Independence residents generally are satisfied with their quality of life and services in the city, according to results from the 2016 Citizen Survey that the city released Monday.

The city said it received 661 responses from surveys sent out at random to all parts of the city. The ETC Institute from Olathe, Kansas, conducted the survey, which had last been done in 2013. The first citizen survey came in 2000, and 2016 marked the eighth one. The 2013 survey had received 610 responses from about 1,800.

Among the survey respondents, 55 percent said they are satisfied with the quality of life, and 70 percent gave the city a positive rating as a place to live. From city services, fire services (86 percent), water and sanitary sewer (71), police (71), electric utilities (69) and parks and recreation (68) received the highest levels of satisfaction.

From its analysis, the ETC recommended three major priorities for investment for the next two years: police services, maintenance of city streets and enforcement of city codes and ordinances.

In a city news release, ETC Senior Project Manager Jason Morado said that although the overall satisfaction index for Independence was down two points since the last survey – 112 this year compared to 114 three years ago – the company observed similar slight declines in many of its surveys conducted nationwide.

The results are statistically valid at a 95 percent confidence rate, according to the release, as ETC analyzed demographics to ensure the respondents represented the community as a whole.

“The feedback we received from our residents is paramount to the City Council as we set our strategic goals for the coming years,” Mayor Eileen Weir said in a statement thanking the respondents. “The better we are able to understand the wants and needs of our citizens, the better we can work to improve the community.”
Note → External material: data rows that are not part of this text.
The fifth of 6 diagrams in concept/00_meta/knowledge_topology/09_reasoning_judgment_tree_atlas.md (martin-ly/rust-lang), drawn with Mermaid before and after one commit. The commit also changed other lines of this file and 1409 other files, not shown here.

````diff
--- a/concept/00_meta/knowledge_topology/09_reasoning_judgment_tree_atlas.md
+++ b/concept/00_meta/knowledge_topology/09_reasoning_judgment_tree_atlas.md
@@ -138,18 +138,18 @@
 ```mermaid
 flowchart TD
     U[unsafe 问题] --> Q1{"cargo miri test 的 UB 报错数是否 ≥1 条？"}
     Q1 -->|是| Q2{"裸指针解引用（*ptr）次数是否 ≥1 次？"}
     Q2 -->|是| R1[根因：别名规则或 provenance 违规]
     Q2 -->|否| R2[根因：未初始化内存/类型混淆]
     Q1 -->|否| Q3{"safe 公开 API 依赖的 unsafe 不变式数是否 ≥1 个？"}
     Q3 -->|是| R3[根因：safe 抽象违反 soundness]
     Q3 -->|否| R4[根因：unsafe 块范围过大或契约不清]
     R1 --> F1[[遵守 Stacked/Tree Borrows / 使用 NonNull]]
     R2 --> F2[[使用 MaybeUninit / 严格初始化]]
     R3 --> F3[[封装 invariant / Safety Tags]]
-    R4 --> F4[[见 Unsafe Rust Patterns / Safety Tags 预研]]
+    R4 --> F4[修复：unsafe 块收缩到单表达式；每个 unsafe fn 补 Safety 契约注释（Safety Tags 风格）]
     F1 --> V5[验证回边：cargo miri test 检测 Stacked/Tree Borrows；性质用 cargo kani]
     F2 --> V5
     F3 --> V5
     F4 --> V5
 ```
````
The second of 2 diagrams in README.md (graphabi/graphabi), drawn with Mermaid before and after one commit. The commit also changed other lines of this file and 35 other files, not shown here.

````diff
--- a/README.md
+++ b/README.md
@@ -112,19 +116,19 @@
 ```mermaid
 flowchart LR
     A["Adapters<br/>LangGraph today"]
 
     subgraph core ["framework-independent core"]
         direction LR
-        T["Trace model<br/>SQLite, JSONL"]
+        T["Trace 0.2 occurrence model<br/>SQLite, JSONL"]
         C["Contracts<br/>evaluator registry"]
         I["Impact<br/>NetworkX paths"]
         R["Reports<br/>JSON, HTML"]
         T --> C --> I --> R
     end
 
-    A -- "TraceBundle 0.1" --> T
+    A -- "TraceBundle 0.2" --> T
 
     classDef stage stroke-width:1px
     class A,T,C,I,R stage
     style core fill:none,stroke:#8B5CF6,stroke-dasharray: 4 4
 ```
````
The overall satisfaction index for all surveyed communities in the Kansas City metro area decreased by one point from 2013 (90 to 89), and while Independence has improved 12 points from 100 since the first survey in 2000, the metro area has dropped 11 points. The city ranked at or above the metro area in six of nine service areas evaluated.

Among other results from the Independence survey, 83 percent of residents feel safe in their neighborhood during the day (57 percent at night), and importance of preserving the city's historic sites and maintaining the character of the Independence Square rated at 93 and 89 percent, respectively. For top three reasons to stay in Independence for the next 10 years, 59 percent cited affordable housing, 50 percent proximity to family and friends and 44 percent access to a variety of shopping and entertainment options.

Feedback from the survey helps the council and city staff develop the city’s strategic plan, scheduled for completion in early January 2017.

 

 

HOMELESSNESS CHALLENGE: Cindy Friend, chairperson of the city's Hungry and Homeless Coalition, told the City Council Monday that Independence has identified and arranged housing for 435 previously homeless military veterans since the beginning of the Mayors Challenge to End Veteran Homelessness began in 2015 after a White House initiative.

That leaves 19 identified veterans still to house in Independence, hopefully by the end of 2016, though Friend added that reaching the goal of “Functional Zero” means not just housing all ID'd homeless veterans, but having support services in place for when future homeless veterans are found.

“There's not just one cause and not just one solution,” Friend said of homelessness in general, “and it can become seemingly an insurmountable program.”

Several hundred cities nationwide took on the challenge, and thus far fewer than 50 have reached Functional Zero, Friend said. Independence has teamed with Kansas City and Kansas City, Kansas, in the challenge, pooling the area's various emergency organizations and nonprofit resources.